Modern games could take a lesson from those older games. Not that ultra cinematic games are a bad thing, but because it feels like some games have more in common with movies than they do older games. Instead of opting for one or the other, we should aim to combine them.
In the Beginning
Even for years later on, many games could contain all the story they needed in the manual. If you bought the game used without a box or manual, you didn’t know the story and it didn’t matter, because you didn’t need to.
As graphics capabilities of PCs and game consoles increased, this extra fidelity meant designers could add more detail to the characters and environments. While games had been incorporating storytelling for some time, it was the 16-bit consoles where this started becoming more common.
The Arrival of Full Motion Video
With the arrival of 32-bit game consoles, particularly the Sega Saturn and Sony PlayStation, came full motion video (FMV). This had been used on the PC as well, but in a different way. While FMV adventure games on the PC still incorporated gameplay with the video, games like Final Fantasy VII often took control out of the players’ hands for minutes at a time.
At the time, this was something I welcomed. I used to look forward to these FMV sequences as both a break from holding the controller and as a “reward” for making it through the sections of gameplay preceding it. The only problem is it didn’t stop there.
As this extended storytelling proved popular with games, we started to see it more and more. Metal Gear Solid in particular had a field day with this. While this was an action game, it took a cinematic approach to its storytelling that mastermind Hideo Kojima would only push further with later games.
With the PlayStation 2 came games famous for hour-long FMV sequences. These were praised as much as they were mocked, but this type of storytelling kept rolling. The Grand Theft Auto series and other games by Rockstar saw that company combining open-world games with an increasingly movie-inspired take on story.
Keeping the “Active” in Interactive
Even now, plenty of games follow this formula: a section of gameplay followed by a few minutes of story, then back to gameplay. On the other hand, some games have managed to buck this trend.
The Uncharted series is often compared to a summer blockbuster, but many of the series most exciting moments still keep some control in your hands. When done poorly, these types of quick time events feel arbitrary, but when done right, it feels like you’re driving the action instead of simply viewing it.
In games like Fallout: New Vegas or more recently The Outer Worlds, you’re given agency not by steering the action, but by radically changing how you approach the game. Are you a hulking idiot, ready to hit anything that gives you trouble? Or are you a frail but cunning engineer better suited to talking your way out of situations?
Disco Elysium is another recent game with this approach. Even combat is handled similarly to how you’d navigate a dialog tree in another game. While older, Journey is another game worth looking at due to how it manages to tell a compelling story entirely through gameplay and without a line of dialog.
Looking to the Future
Technology has reached a point where simply showing off how realistic your characters look isn’t as impressive anymore.
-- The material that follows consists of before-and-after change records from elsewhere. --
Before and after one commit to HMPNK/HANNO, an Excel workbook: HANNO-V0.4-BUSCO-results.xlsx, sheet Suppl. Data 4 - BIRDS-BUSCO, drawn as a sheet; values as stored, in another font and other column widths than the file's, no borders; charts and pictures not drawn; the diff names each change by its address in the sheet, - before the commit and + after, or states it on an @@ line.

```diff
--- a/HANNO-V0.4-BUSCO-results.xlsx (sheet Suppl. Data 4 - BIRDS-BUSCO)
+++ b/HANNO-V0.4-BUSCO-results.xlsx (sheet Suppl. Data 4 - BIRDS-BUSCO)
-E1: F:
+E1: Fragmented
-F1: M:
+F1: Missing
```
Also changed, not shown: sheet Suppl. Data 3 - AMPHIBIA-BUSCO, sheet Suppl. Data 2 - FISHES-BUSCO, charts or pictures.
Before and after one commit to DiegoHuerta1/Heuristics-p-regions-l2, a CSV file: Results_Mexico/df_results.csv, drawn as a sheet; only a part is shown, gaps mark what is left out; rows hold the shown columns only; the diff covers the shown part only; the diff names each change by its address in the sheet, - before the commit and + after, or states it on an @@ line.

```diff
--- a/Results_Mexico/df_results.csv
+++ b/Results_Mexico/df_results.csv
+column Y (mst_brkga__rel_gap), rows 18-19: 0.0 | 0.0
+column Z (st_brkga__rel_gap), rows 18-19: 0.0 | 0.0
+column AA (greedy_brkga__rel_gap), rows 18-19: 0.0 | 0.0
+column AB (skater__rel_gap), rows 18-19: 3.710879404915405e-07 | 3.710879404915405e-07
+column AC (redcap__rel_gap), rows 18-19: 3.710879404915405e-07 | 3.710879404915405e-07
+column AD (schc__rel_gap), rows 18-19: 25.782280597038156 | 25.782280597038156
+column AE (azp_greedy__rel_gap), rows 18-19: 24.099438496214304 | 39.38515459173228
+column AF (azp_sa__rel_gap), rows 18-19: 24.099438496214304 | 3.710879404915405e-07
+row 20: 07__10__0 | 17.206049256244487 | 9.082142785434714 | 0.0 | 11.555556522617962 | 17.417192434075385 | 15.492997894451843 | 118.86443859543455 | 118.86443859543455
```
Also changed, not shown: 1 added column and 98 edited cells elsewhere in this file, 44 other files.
Instead, I’d like to see companies alter their approach to storytelling, more tightly integrating it with the gameplay rather than keeping them separate.
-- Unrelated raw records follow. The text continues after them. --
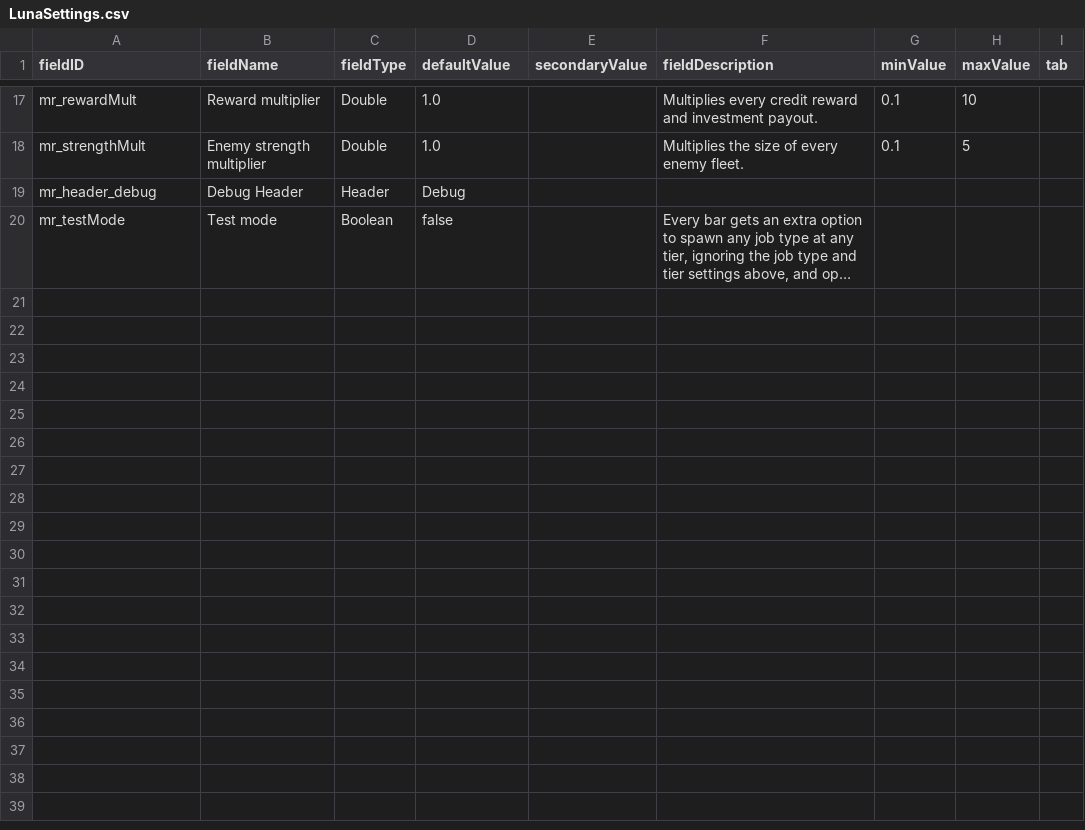
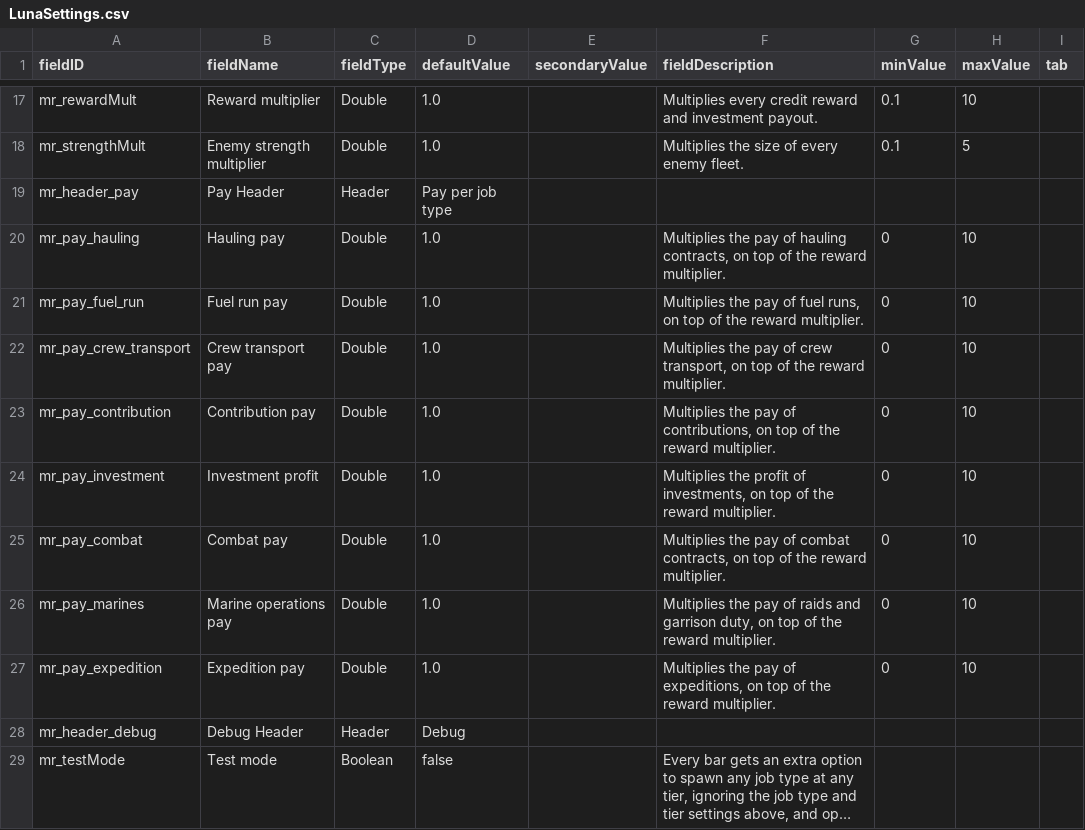
Before and after one commit to andrzejsokolowski/starsector-missions-renewed, a CSV file: data/config/LunaSettings.csv, drawn as a sheet; only a part is shown, gaps mark what is left out; long unchanged cells end in ….

```diff
--- a/data/config/LunaSettings.csv
+++ b/data/config/LunaSettings.csv
@@ -18,2 +18,11 @@ mr_rewardMult,Reward multiplier,Double,1.0,,"Multiplies every credit reward and
 mr_strengthMult,Enemy strength multiplier,Double,1.0,,"Multiplies the size of every enemy fleet.",0.1,5,
+mr_header_pay,Pay Header,Header,Pay per job type,,,,,
+mr_pay_hauling,Hauling pay,Double,1.0,,"Multiplies the pay of hauling contracts, on top of the reward multiplier.",0,10,
+mr_pay_fuel_run,Fuel run pay,Double,1.0,,"Multiplies the pay of fuel runs, on top of the reward multiplier.",0,10,
+mr_pay_crew_transport,Crew transport pay,Double,1.0,,"Multiplies the pay of crew transport, on top of the reward multiplier.",0,10,
+mr_pay_contribution,Contribution pay,Double,1.0,,"Multiplies the pay of contributions, on top of the reward multiplier.",0,10,
+mr_pay_investment,Investment profit,Double,1.0,,"Multiplies the profit of investments, on top of the reward multiplier.",0,10,
+mr_pay_combat,Combat pay,Double,1.0,,"Multiplies the pay of combat contracts, on top of the reward multiplier.",0,10,
+mr_pay_marines,Marine operations pay,Double,1.0,,"Multiplies the pay of raids and garrison duty, on top of the reward multiplier.",0,10,
+mr_pay_expedition,Expedition pay,Double,1.0,,"Multiplies the pay of expeditions, on top of the reward multiplier.",0,10,
 mr_header_debug,Debug Header,Header,Debug,,,,,
```
Also changed, not shown: 12 other files.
Will it be the next generation of a well-loved series like Grand Theft Auto that brings this type of storytelling? It’s possible, but it’s equally possible that it will be an indie studio that changes the game, literally.